At the twentieth anniversary of A Great Day in Hip-Hop—and the sixtieth anniversary of Kane’s original photo—17 East 126th Street has been lovingly restored and continues to tell the story of the shifting look, feel, and sound of Harlem.
JONATHAN A. RHEINGOLD , co-founder of XXL Magazine
Twenty years ago, on September 29, I put my Rolleiflex camera in my shoulder bag and took the train up to 126th Street to meet Gordon Parks on the block where he would capture history. While my associates were greeting the rap artists at the church on the corner — O.G.s and new school — I spent the day with Gordon for what would become one of my greatest life moments.
He sat in a metal fold-up chair most of the afternoon taking in his surroundings, which included the legendary three brownstones —the middle had already made history several decades earlier with Art Kane’s “A Great Day in Harlem”— and the nearly 200 rap artists who attended. At one point I crossed the street, took out my camera and started shooting a family on the block … and then Gordon.
Later in the afternoon, the staff and all the rappers exited the church and walked down the block. It was an incredible scene seeing DJ Kool Herc on the bullhorn attempting to calm the crowd so Gordon could get the shot in time. It was a powerful and cerebral moment watching the sun trying to shut down the shoot as Gordon was waiting to press the shutter-release button. He got the shot and made history.
As the dozens and dozens of rap talent dispersed from the stoops, I took out my camera again, ultimately going through 10 rolls of film—all inspired by Mr. Parks. I brought the film to a lab and ordered some contacts. They appeared overexposed, so I tossed them in a drawer. RESPECT. magazine recently published a tribute to the 20th anniversary of the XXL shoot by reproducing “The Game Changer,” former XXL editor Sheena Lester’s recollection of hip-hop’s greatest day. At press time I remembered the negatives, found them, had them scanned and, to my delight, they were exactly what I recalled capturing.

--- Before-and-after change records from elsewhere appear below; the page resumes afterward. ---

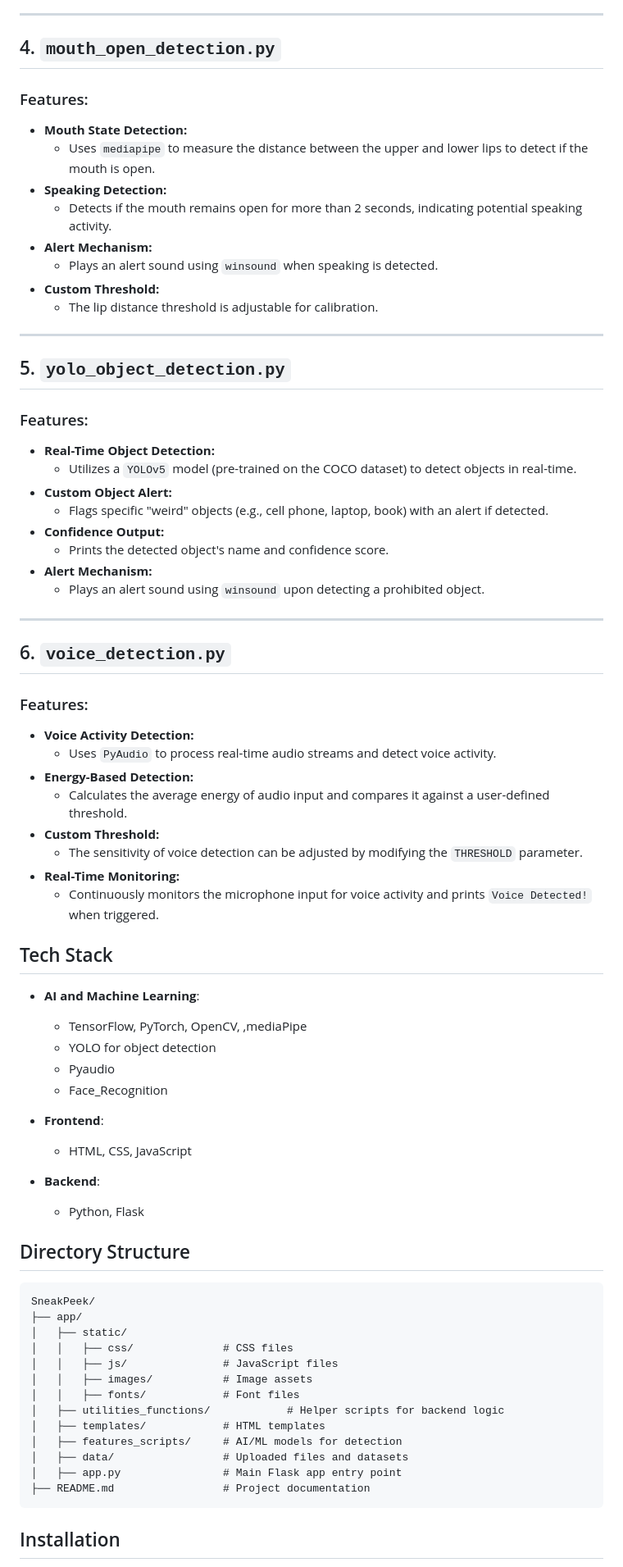
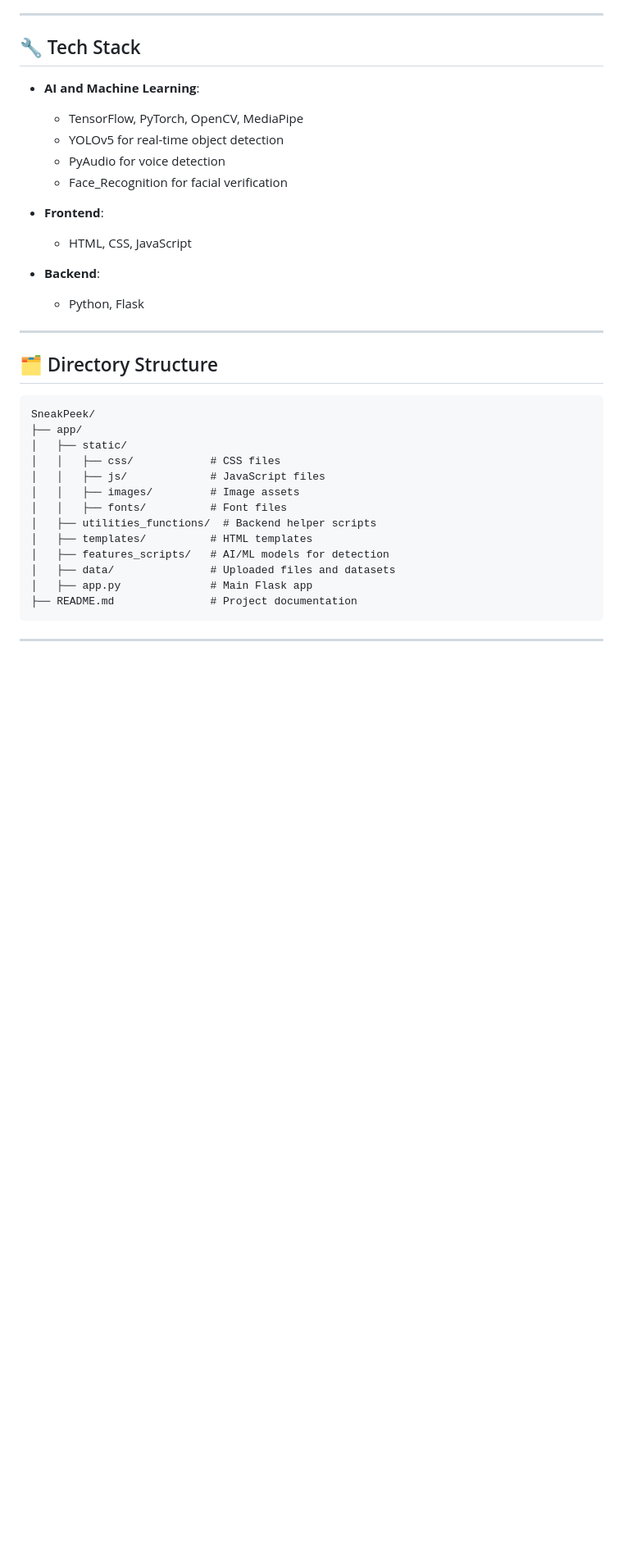
Before and after one commit to mohamedelsayed10/sneak-peek, a Markdown page: README.md, the part around one of its changes. Shown at 82% size. Rendered like a GitHub page; blank space fills up the shorter version.

````diff
--- a/README.md
+++ b/README.md
@@ -59,51 +63,13 @@
 
 ---
 
-## 4. `mouth_open_detection.py`
-### Features:
-- **Mouth State Detection:**
-  - Uses `mediapipe` to measure the distance between the upper and lower lips to detect if the mouth is open.
-- **Speaking Detection:**
-  - Detects if the mouth remains open for more than 2 seconds, indicating potential speaking activity.
-- **Alert Mechanism:**
-  - Plays an alert sound using `winsound` when speaking is detected.
-- **Custom Threshold:**
-  - The lip distance threshold is adjustable for calibration.
-
----
-
-## 5. `yolo_object_detection.py`
-### Features:
-- **Real-Time Object Detection:**
-  - Utilizes a `YOLOv5` model (pre-trained on the COCO dataset) to detect objects in real-time.
-- **Custom Object Alert:**
-  - Flags specific "weird" objects (e.g., cell phone, laptop, book) with an alert if detected.
-- **Confidence Output:**
-  - Prints the detected object's name and confidence score.
-- **Alert Mechanism:**
-  - Plays an alert sound using `winsound` upon detecting a prohibited object.
-
----
-
-## 6. `voice_detection.py`
-### Features:
-- **Voice Activity Detection:**
-  - Uses `PyAudio` to process real-time audio streams and detect voice activity.
-- **Energy-Based Detection:**
-  - Calculates the average energy of audio input and compares it against a user-defined threshold.
-- **Custom Threshold:**
-  - The sensitivity of voice detection can be adjusted by modifying the `THRESHOLD` parameter.
-- **Real-Time Monitoring:**
-  - Continuously monitors the microphone input for voice activity and prints `Voice Detected!` when triggered.
-
-
-## Tech Stack
+## 🔧 Tech Stack
 
 - **AI and Machine Learning**:
-  - TensorFlow, PyTorch, OpenCV, ,mediaPipe
-  - YOLO for object detection
-  - Pyaudio
-  - Face_Recognition
+  - TensorFlow, PyTorch, OpenCV, MediaPipe
+  - YOLOv5 for real-time object detection
+  - PyAudio for voice detection
+  - Face_Recognition for facial verification
 
 - **Frontend**:
   - HTML, CSS, JavaScript
@@ -111,24 +77,25 @@
 - **Backend**:
   - Python, Flask
 
+---
 
-## Directory Structure
+## 🗂️ Directory Structure
 
 ```
 SneakPeek/
 ├── app/
 │   ├── static/
-│   │   ├── css/              # CSS files
-│   │   ├── js/               # JavaScript files
-│   │   ├── images/           # Image assets
-│   │   ├── fonts/            # Font files
-│   ├── utilities_functions/            # Helper scripts for backend logic
-│   ├── templates/            # HTML templates
-│   ├── features_scripts/     # AI/ML models for detection
-│   ├── data/                 # Uploaded files and datasets
-│   ├── app.py                # Main Flask app entry point
-├── README.md                 # Project documentation
+│   │   ├── css/            # CSS files
+│   │   ├── js/             # JavaScript files
+│   │   ├── images/         # Image assets
+│   │   ├── fonts/          # Font files
+│   ├── utilities_functions/  # Backend helper scripts
+│   ├── templates/          # HTML templates
+│   ├── features_scripts/   # AI/ML models for detection
+│   ├── data/               # Uploaded files and datasets
+│   ├── app.py              # Main Flask app
+├── README.md               # Project documentation
 ```
 
-## Installation
+---
 
````
Also changed, not shown: other parts of README.md (+89 -60 lines).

For Jonathan A. Rheingold's site about the 1998 event, follow this LINK.
Jonathan A. Rhinegold, Put your hands… (Busta Rhymes), 1998.
Jonathan A. Rhinegold, London on 126th (Slick Rick), 1998.
Jonathan A. Rhinegold, Rev Run (The Reverend Run), 1998.
Jonathan A. Rhinegold, Naughty By Nature (Vin Rock), 1998.